OnLive's latency has again come under scrutiny, with gamers concerned that network delays might scupper the immediacy of their play. DigitalFoundry hooked up a Ben Heck latency monitor with an Xbox 360 joypad and then filmed some gameplay with a 60fps camera; slowed down and frames counted, they figures out that the OnLive system could manage an optimum response of 150ms.
OnLive is a cloud game streaming service that has been on the horizon for a while now. The service has been tested a few times and frequently suffered from lag according to some reviews. The OnLive service went live for the first time yesterday.
Things have been quiet on the OnLive front of late, but the streaming games system looks to be finally rolling out commercially thanks to a partnership with UK telco BT. The deal sees BT take a 2.6-percent stake in OnLive, plus exclusive rights to bundle it with their home broadband services in the UK; meanwhile a US launch is tipped for summer 2010.
Well, what can we say, but it's finally here. After almost 8 years of development and millions of lines of code, OnLive, the gaming equivalent of cloud-computing technology is set to take the gaming world by storm on June 17th, coming to both PCs and Macs in the contiguous 48 states at a $14.95 per month base subscription.
Any gamer that plays online games will tell you that lag is a serious problem. Too much lag keeps you from being able to control your character and gets you fragged, killing the fun of gaming. One of the big problems that many gamers feared when the OnLive cloud gaming service first surfaced was lag.
OnLive have already woken up interest in cloud-gaming, using a system of remote server processing and rendering that means local computers can be little more than viewing devices, but now that system has been shrunk down to cellphone size. OTOY use the same sort of server-side rendering system as OnLive, but promise that it's usable even through the web browser on a cellphone. To demonstrate it, they've released a video showing an Xbox 360 controller being used to control a FPS on a Samsung Omnia.
Video demo after the cut
They're calling it gaming meets on-demand meets cloud computing, and if OnLive can pull it off it might just revolutionize the video game industry. OnLive is a remotely-hosted gaming experience, with the heavy crunching normally done by an expensive console or high-spec PC instead carried out remotely.
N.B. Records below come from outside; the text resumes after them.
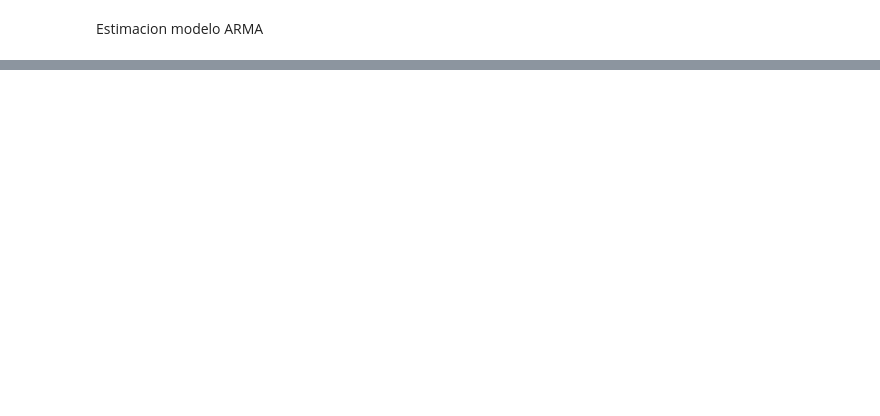
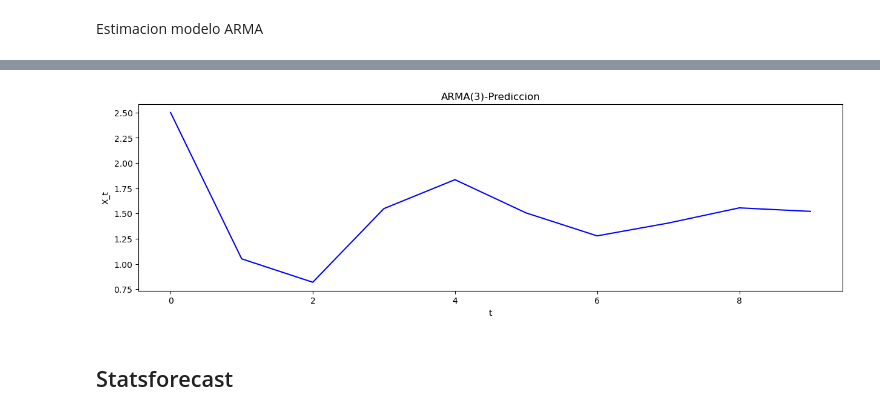
Before and after one commit to LuisGorozpe/py-ts-code, a Jupyter notebook: sesion3.ipynb, the cells around one changed output, grey strips where cells are left out. Drawn from its saved outputs; the diff is of its cells as text; code cells hidden in the pictures; blank space fills up the shorter version.

```diff
--- a/sesion3.ipynb
+++ b/sesion3.ipynb
@@ -335,0 +347,6 @@ Warnings:
+# %%
+plot_df(res3.forecast(steps=tpre), range(tpre),res3.forecast(steps=tpre), title="ARMA(3)-Prediccion", xlabel='t', ylabel='X_t', colores="Blue", dpi=100)
+# %% [output]
+[figure, added]
+# %% [markdown]
+## Statsforecast
```
Also changed, not shown: parts of 24 cells of this notebook, 46 other files.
All the player needs is a broadband connection (1.5Mbps for Wii-level 480p graphics; 4-5Mbps for 720p HD) and either a PC or Mac to play on.
Video demo after the cut